British Prime Minister Tony Blair apologized Sunday for any abuses committed by British soldiers in Iraq, and said those responsible would be punished.
As the government acknowledged it had known for months about claims that its troops abused Iraqi prisoners, lawmakers called for the publication of an International Committee of the Red Cross report detailing many of the allegations. Human rights group Amnesty International said it told British officials about reports of violence and torture a year ago.
"We apologize deeply to anyone who has been mistreated by any of our soldiers," Blair told French television during a visit to Paris. "That is absolutely and totally unacceptable. Those who are responsible for this, if they have behaved in this appalling way, they will be punished according to the army discipline and rules."
However, he added, "The activities of a few people who have brought shame to their situation should not detract from the work done by the vast majority."
Amnesty says it has been documenting "patterns of torture" by coalition troops in Iraq for more than a year.
The human rights group said Sunday it first warned the government last May that prisoners had been tortured, and at least one killed, in British custody. The group said it had held a series of meetings with Foreign Office and defense ministry officials over the past year.
"They said they would look into it and get back to us," said Amnesty's Middle East spokeswoman, Nicole Choueiry. "Since then, they did not get back to us."
The Ministry of Defense could not confirm when it was first told of the allegations. But a spokeswoman said the ministry had been "investigating cases of alleged abuse since way back into last year."
The ministry is investigating 33 cases in all, she said.
The Red Cross also has said it warned American officials of prisoner abuse in Iraq more than a year ago.
On Saturday, Blair's office said it had been shown the Red Cross report in February. Officials would not discuss its contents.

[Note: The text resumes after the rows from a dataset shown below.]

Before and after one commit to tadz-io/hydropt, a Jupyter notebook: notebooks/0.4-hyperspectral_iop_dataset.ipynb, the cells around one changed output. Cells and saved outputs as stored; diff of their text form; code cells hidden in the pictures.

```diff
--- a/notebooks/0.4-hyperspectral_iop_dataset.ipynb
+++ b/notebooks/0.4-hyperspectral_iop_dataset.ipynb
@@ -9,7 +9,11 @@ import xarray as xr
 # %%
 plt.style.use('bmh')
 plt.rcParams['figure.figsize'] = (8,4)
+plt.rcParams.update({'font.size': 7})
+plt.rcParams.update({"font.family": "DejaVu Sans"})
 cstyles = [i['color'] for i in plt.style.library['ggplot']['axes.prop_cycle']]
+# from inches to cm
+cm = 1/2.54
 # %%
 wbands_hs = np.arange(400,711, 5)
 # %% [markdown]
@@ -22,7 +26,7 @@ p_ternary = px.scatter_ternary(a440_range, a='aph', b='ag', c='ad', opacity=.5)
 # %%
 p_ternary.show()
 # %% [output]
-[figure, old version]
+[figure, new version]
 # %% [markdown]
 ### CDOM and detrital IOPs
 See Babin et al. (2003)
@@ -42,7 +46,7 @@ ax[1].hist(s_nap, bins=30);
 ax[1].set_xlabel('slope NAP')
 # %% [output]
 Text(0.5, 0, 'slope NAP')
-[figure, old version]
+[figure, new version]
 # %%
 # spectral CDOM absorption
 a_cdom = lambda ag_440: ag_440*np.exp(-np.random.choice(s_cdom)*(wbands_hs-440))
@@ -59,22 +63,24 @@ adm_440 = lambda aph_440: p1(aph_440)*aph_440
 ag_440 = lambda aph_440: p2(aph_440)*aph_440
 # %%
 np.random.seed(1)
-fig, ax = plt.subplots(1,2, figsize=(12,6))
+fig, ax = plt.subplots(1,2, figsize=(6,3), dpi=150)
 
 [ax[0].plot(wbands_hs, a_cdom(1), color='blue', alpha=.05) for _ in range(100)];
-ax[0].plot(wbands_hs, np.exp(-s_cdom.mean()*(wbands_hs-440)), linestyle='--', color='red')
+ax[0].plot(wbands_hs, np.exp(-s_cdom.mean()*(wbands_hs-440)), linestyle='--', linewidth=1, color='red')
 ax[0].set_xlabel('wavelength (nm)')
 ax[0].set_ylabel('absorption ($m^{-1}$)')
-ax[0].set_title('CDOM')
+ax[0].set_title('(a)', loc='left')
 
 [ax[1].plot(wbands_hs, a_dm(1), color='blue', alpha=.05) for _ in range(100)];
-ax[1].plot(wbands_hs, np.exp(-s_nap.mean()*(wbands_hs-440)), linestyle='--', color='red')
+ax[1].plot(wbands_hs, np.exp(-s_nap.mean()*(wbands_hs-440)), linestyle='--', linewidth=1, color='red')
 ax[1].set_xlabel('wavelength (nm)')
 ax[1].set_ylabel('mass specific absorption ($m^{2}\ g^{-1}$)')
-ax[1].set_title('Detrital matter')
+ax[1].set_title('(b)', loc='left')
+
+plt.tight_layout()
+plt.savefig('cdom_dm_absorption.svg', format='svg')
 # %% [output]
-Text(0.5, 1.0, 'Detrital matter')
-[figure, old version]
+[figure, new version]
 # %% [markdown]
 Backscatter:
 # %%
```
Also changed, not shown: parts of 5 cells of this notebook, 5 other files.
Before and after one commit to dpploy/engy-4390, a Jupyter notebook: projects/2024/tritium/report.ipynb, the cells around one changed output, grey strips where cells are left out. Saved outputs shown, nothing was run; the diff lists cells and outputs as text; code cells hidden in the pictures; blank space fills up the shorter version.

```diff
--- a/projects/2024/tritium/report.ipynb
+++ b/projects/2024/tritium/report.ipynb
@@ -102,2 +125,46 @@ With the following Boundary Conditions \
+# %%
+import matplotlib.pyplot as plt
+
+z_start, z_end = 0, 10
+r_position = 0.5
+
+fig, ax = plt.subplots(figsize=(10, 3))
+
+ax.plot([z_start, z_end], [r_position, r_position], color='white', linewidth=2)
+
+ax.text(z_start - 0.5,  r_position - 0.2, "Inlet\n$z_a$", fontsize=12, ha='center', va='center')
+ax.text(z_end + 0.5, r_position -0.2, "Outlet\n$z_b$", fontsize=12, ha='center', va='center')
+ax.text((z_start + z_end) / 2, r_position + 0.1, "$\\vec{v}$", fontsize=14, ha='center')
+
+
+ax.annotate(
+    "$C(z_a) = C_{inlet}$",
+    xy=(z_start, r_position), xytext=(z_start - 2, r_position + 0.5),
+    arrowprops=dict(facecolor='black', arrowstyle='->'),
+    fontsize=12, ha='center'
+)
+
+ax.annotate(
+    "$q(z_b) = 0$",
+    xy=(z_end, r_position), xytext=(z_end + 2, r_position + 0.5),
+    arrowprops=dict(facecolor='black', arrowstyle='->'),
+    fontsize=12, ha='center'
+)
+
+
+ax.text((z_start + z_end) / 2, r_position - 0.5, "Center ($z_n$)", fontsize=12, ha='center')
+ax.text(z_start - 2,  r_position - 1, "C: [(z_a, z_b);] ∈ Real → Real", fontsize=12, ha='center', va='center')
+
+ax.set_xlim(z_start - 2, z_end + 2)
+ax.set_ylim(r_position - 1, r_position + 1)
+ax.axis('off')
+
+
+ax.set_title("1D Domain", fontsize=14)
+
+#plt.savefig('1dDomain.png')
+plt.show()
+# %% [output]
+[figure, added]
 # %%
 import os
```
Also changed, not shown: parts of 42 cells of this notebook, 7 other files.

"I find it intolerable that all we know about this report is what has actually leaked in Washington," former foreign secretary Robin Cook told the British Broadcasting Corp. "Breakfast with Frost" program.
Cook, who resigned from Blair's Cabinet last year to protest the war in Iraq, said publishing the report was the only way to "see what independent people are saying about the problem and how severe it is."
Cook's call for publication was supported by Conservative Party co-chairman Liam Fox and Liberal Democrat foreign affairs spokesman Sir Menzies Campbell.
"Only total transparency and swift investigation will provide answers," Campbell said. "It is not only the integrity of the army which is at stake but the safety of those serving in Iraq."